1. You have two, separated and independent battery systems, one for starting, one for house, correct?
If so, you cannot draw any conclusion about one system based on what happens with the other. So, just because your starter will crank the engine (with or without combiner, battery switch to all or any other factor) does not necessarily tell you anything at all about what is going on with the house system.
2. You purchased two new house batteries and claim they were fully charged, correct? How do you know they were fully charged? Did you use a shore power charger
or engine alternator
? Did you check the output to confirm it is putting out a full charge? Did you check the before and after voltage at the battery with an accurate, digital meter?
I had a similar problem with a new boat and didn't have all my tools with me so used a cheap
analog meter to check the battery. It looked charged and the voltage increased when I turned on the charger
so thought it was the battery and bought a new one. No improvement so went out a bought a new digital volt meter and discovered the batter charger was only putting out about 12.5 V, just barely enough to keep the battery alive, but not anywhere close to enough to give it a full charge. You need to check the voltage of the battery and charger with an accurate volt meter to be sure you are getting a charge. You should see around 13.5-14V at the battery terminals when the charger is connected and charging
the battery. Wouldn't hurt to get a hydrometer as well.
3. If the batteries are fully charged and you have a short that is draining them to 8V or anything like that in a matter of minutes then you will be seeing hot, melted insulation
, smoke and maybe even fire. Absolutely without a doubt. If you are not seeing something really, really, obviously very hot then a short is not the problem (or not the main problem but could be contributing).
4. The starter draws more power than anything else on the boat. Several things about the starter.
a. If it still turns over and cranks the engine then it is not burned out.
b. It will be connected directly or almost directly to the battery with large cables
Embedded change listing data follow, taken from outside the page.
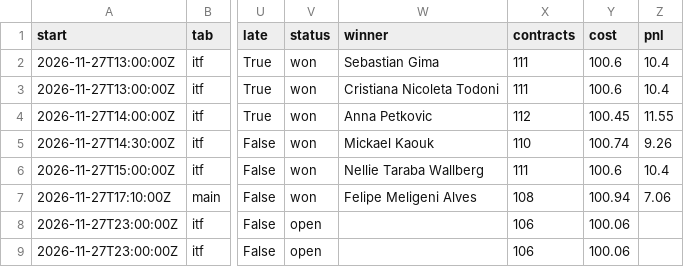
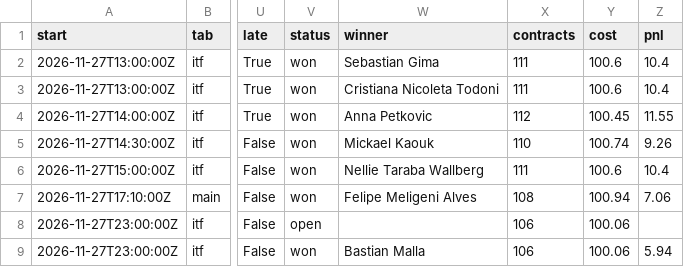
Before and after one commit to investment-analytics3/nba-pregame, a CSV file: docs/tennis/results.csv, drawn as a sheet; only a part is shown, gaps mark what is left out; the diff names each change by its address in the sheet, - before the commit and + after, or states it on an @@ line.

```diff
--- a/docs/tennis/results.csv
+++ b/docs/tennis/results.csv
-V9 (status): open
+V9 (status): won
-W9 (winner): (empty)
+W9 (winner): Bastian Malla
-Z9 (pnl): (empty)
+Z9 (pnl): 5.94
```
Also changed, not shown: 7 other files.
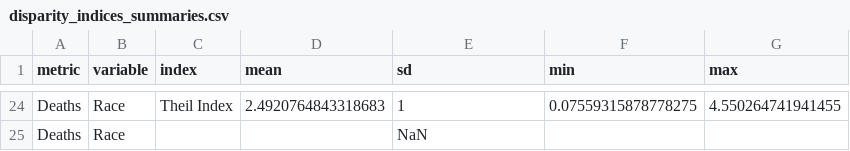
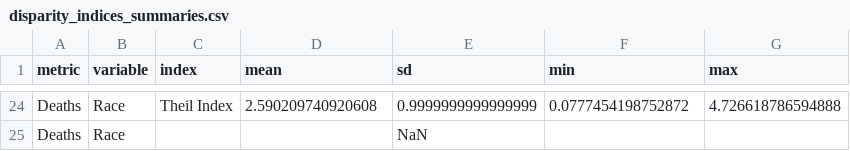
Before and after one commit to benjamin-chan/Covid19-Racial-Disparities, a CSV file: Data/disparity_indices_summaries.csv, drawn as a sheet; only a part is shown, gaps mark what is left out; the diff covers the shown part only; the diff names each change by its address in the sheet, - before the commit and + after, or states it on an @@ line.

```diff
--- a/Data/disparity_indices_summaries.csv
+++ b/Data/disparity_indices_summaries.csv
-D24 (mean): 2.4920764843318683
+D24 (mean): 2.590209740920608
-E24 (sd): 1
+E24 (sd): 0.9999999999999999
-F24 (min): 0.07559315878778275
+F24 (min): 0.0777454198752872
-G24 (max): 4.550264741941455
+G24 (max): 4.726618786594888
```
Also changed, not shown: 62 edited cells elsewhere in this file, Data/disparity_data.csv, Data/disparity_indices.csv, 5 other files.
. It should be easy to track and visually confirm if any of those cables
c. If a battery has enough power to crank the engine then anything connected directly
to that battery should also work unless that thing is broken or shorted. That means directly to the plus and minus terminals on the battery, not through any switches, combiners, grounds, etc.
Try all this, write down the data and results and the exact
conditions on how you measured ( for example: with a digital meter at the + & - battery terminals, or from the engine block ground to switch panel postive, or charger on, or engine running, etc) and get back to us.